Take savings and investment accounts, for example. It makes sense that those vehicles be thoroughly examined and appropriately updated. To wit: You certainly don’t want the account you diligently add to through your on-the-job toil to be jointly held by a former spouse.

Lots of things likely need to be attended to, such as changed insurance beneficiaries, will specifics, adjusted deeds and titles, tax forms/documents and more. Some parties might want the house locks changed and shared online social accounts terminated.

That might be enough to instill confidence and a sense of security going forward into post-divorce life for most people.

But not all.

One national publication recently noted in a topical article strongly relevant to family law matters an array of heightened concerns facing some ex-spouses and domestic partners. Specifically, those owe to a host of relatively new and powerful ways that estranged individuals have “to maintain access to and control over their victims’ lives.”

As the online magazine Slate stresses, it’s a brave new world regarding ready access to things like camera-linked doorbells that enable persons logged into a special app to view a home’s front entranceway activity remotely. Individuals with a vendetta or lingering anger-management issues can surveil former partners via tiny hidden GPS tracking devices, phone-tracking apps and many other spy-abetting devices that are widely available.

Indeed, most divorces in Arkansas and elsewhere don’t feature high-tech warfare aimed at perpetual privacy intrusions.

Some do, though, with modern-day stalkers having a huge assortment of enabling gadgets and devices that promote their unethical and sometimes illegal tracking of ex-partners.

Persons with questions or concerns regarding the above subject matter can contact a proven family law attorney for advice and, when necessary, legal representation.

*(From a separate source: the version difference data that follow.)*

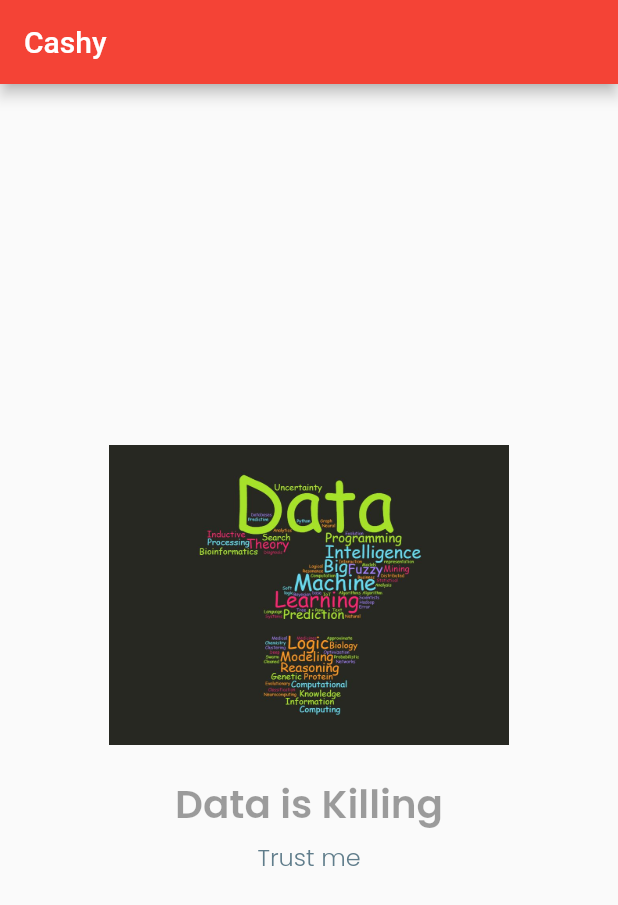
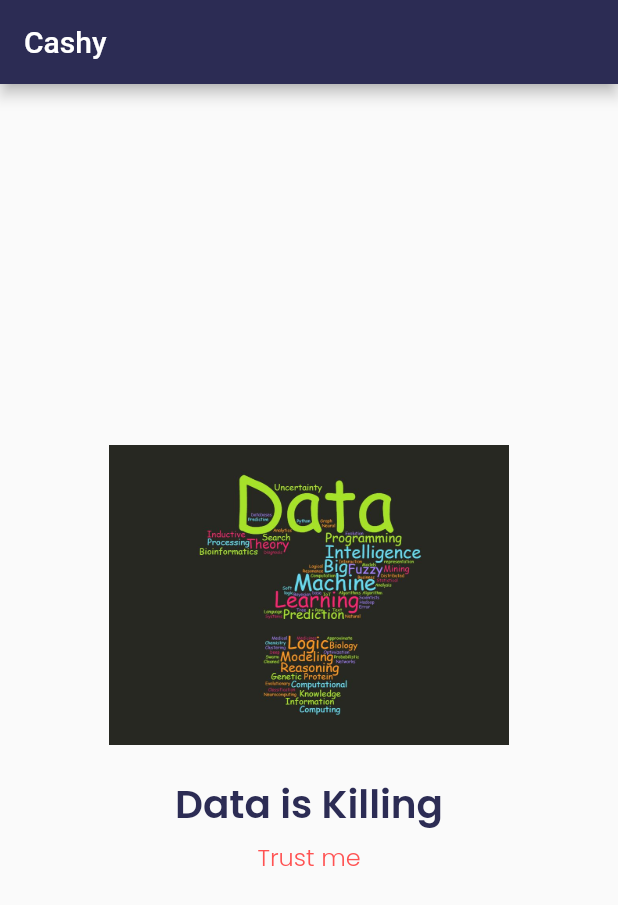
Before and after one commit to aprxty3/ReLearn, a Flutter app: the screen it shows after launch, on a phone screen of 412 x 824 dp. Shown: the top 905 px of the screen. Run offline on Flutter 3.47's test engine with Material 2 defaults, Android fonts, the light colour scheme and no system bars.

Commit message:
learn hex colors

```diff
--- /dev/null
+++ b/lib/colors.dart
@@ -0,0 +1,5 @@
+import 'package:flutter/material.dart';
+
+// kode hex color
+Color darkblue = const Color(0XFF2c2c54);
+Color yap = const Color(0xffff5252);
--- a/lib/fontstyle.dart
+++ b/lib/fontstyle.dart
@@ -1,14 +1,15 @@
 import 'package:flutter/material.dart';
+import 'package:re_learn/colors.dart';
 
-TextStyle mainHeader = const TextStyle(
+TextStyle mainHeader = TextStyle(
     fontSize: 26,
-    color: Colors.black38,
+    color: darkblue,
     fontFamily: 'Poppins',
     fontWeight: FontWeight.w700);
 
-TextStyle subHeader = const TextStyle(
+TextStyle subHeader = TextStyle(
   fontSize: 16,
-  color: Colors.blueGrey,
+  color: yap,
   fontFamily: 'Poppins',
   fontWeight: FontWeight.w300,
 );
--- a/lib/main.dart
+++ b/lib/main.dart
@@ -1,5 +1,6 @@
 import 'package:flutter/material.dart';
 import 'package:re_learn/fontstyle.dart';
+import 'package:re_learn/colors.dart';
 
 void main() {
   runApp(const MyApp());
@@ -20,7 +21,7 @@ class MyApp extends StatelessWidget {
         home: Scaffold(
           appBar: AppBar(
             title: const Text("Cashy"),
-            backgroundColor: Colors.red,
+            backgroundColor: darkblue,
           ),
           body: SafeArea(
               child: Container(
```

An experienced divorce attorney is well acquainted with the above-cited brave new world.